Aleph Farms’ “process results in a more realistic piece of slaughter-free meat. Getting a meaty texture right has been a challenge for lab-grown meat, and doing this work in space could help inform how we do it back here on Earth.”
As for the cosmonauts’ experiment, they used a “printer developed by Russia-based 3D Bioprinting Solutions. The animal cells were mixed with growth factors to create the ‘bio-ink’ for the printer. The printer lays down layer after layer of cells, which grow into a small piece of muscle tissue. The company says bioprinting meat in space has the potential to be much faster than it is on Earth. Without gravity, the biomaterial can grow in all directions without a support structure. On Earth, a lattice is required and means you can only print from one side at a time.” Up in space, the process can be made far more efficient.
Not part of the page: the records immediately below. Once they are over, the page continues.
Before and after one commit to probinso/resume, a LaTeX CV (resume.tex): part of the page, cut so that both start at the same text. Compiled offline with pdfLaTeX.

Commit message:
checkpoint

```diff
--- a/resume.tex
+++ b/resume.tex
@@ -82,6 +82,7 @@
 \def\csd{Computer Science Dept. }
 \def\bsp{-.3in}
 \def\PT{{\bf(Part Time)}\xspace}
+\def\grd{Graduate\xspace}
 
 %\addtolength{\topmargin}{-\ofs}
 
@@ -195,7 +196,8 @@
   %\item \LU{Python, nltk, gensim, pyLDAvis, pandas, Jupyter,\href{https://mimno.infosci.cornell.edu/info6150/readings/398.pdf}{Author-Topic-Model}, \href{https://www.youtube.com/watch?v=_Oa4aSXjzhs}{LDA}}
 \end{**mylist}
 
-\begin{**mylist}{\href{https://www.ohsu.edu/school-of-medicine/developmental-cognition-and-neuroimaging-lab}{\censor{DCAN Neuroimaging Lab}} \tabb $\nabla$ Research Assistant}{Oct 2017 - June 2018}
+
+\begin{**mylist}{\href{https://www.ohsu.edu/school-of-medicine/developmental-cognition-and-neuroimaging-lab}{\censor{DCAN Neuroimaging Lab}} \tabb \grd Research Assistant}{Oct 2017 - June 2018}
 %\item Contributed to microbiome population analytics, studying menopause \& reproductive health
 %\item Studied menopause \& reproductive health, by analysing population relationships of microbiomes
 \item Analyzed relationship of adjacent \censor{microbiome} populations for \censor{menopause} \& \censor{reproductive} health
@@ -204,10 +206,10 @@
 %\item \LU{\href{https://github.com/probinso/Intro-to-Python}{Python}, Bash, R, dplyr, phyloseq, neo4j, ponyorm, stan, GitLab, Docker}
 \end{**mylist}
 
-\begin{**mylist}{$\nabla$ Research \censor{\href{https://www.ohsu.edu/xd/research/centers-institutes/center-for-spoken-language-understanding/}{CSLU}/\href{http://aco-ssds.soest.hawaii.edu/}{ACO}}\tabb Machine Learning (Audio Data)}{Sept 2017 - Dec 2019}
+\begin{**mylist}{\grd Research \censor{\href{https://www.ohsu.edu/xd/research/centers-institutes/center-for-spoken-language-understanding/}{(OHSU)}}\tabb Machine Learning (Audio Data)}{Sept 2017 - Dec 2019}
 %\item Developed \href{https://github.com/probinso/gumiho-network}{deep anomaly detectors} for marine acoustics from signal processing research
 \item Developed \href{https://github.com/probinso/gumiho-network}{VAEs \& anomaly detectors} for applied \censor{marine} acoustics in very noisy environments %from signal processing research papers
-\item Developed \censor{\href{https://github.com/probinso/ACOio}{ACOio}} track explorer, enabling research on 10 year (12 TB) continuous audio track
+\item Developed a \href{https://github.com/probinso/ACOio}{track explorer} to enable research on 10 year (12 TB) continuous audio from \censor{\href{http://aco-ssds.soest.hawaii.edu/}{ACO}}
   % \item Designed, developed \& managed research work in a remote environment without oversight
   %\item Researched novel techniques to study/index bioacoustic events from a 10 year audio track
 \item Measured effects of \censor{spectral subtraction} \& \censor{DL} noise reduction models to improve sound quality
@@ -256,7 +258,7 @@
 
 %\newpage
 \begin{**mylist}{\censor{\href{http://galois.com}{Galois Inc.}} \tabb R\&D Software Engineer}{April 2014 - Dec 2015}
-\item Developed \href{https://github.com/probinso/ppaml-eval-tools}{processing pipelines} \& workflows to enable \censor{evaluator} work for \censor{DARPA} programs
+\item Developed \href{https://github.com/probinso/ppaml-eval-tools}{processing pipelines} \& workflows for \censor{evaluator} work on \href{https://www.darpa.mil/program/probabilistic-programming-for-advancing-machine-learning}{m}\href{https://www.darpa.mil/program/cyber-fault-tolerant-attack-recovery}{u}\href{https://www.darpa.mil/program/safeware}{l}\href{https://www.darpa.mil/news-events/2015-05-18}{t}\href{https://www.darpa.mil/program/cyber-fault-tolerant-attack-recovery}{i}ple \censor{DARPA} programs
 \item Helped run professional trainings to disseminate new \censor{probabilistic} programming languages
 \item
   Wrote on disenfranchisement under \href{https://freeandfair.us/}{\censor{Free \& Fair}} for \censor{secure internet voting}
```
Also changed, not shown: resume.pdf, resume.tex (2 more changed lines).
Of course, financially viable 3D printed meat on Earth is a long way off, “but the costs of space travel are already astronomical. It would behoove interstellar explorers on extended missions to produce some of their meat in 3D printers.”
However, “Aleph Farms still aims to begin expanding its beef printing techniques here on Earth, paving the way for the bioprinting and selling of meat requiring far less water and farmland than traditional cow meat.”
Finally, 3D printing not only helped industries in physical space but also in the mental space as well. Dezeen reports on a recent project developed by Japanese design studio Nendo. Apparently, Nendo envisioned an “alternative to the tricky task of nurturing a bonsai tree” and therefore created Grid-Bonsai.
Grid-Bonsai is “a 3D printed version of the plant owners can prune to their liking. The traditional Japanese art form of bonsai involves using cultivation techniques to produce small plants in pots, which imitate the appearance of full-scale trees. Bonsai artists shape their trees by trimming the leaves and pruning and bending branches, as well as adding decorative elements like moss and stones to the soil.”
This art takes an intense amount of focus and effort, of course. “Maintenance of the tree requires sunlight exposure and constant watering, and often entails a substantial amount of professional expertise, which presents a challenge for retailers…Nendo explains it is still very rare to find [bonsai trees] outside of Japan due to agricultural import restrictions. As a result, the popularity of Bonsai-growing among young people and overseas has diminished.”
This is where Nendo comes in.
The studio “aims to tackle these challenges with a 3D printed version of the bonsai tree, which takes the form of an interactive puzzle-like object.” This Grid-Bonsai has been specially designed so its owner can easily trim it, “using a pair of bonsai scissors, just like a natural plant.”
Grid-Bonsai is also “designed to be user-friendly and suitable for beginners. As Nendo’s bonsais aren’t living plants, there are no import and maintenance restrictions, making over the counter sales easy both domestically and abroad.”
Currently, the Grid-Bonsai “comes in seven different shape and sizes, all referencing typical forms of the bonsai tree. Each 3D printed tree is able to be customized from its square-shaped extruded form into a smooth, rounded design.”
Tune in next month for more 3D printing news!
Image Courtesy of Relativity Space and Wired
Quotes Courtesy of Relativity Space, Wired, Extreme Tech, Nendo, and Dezeen.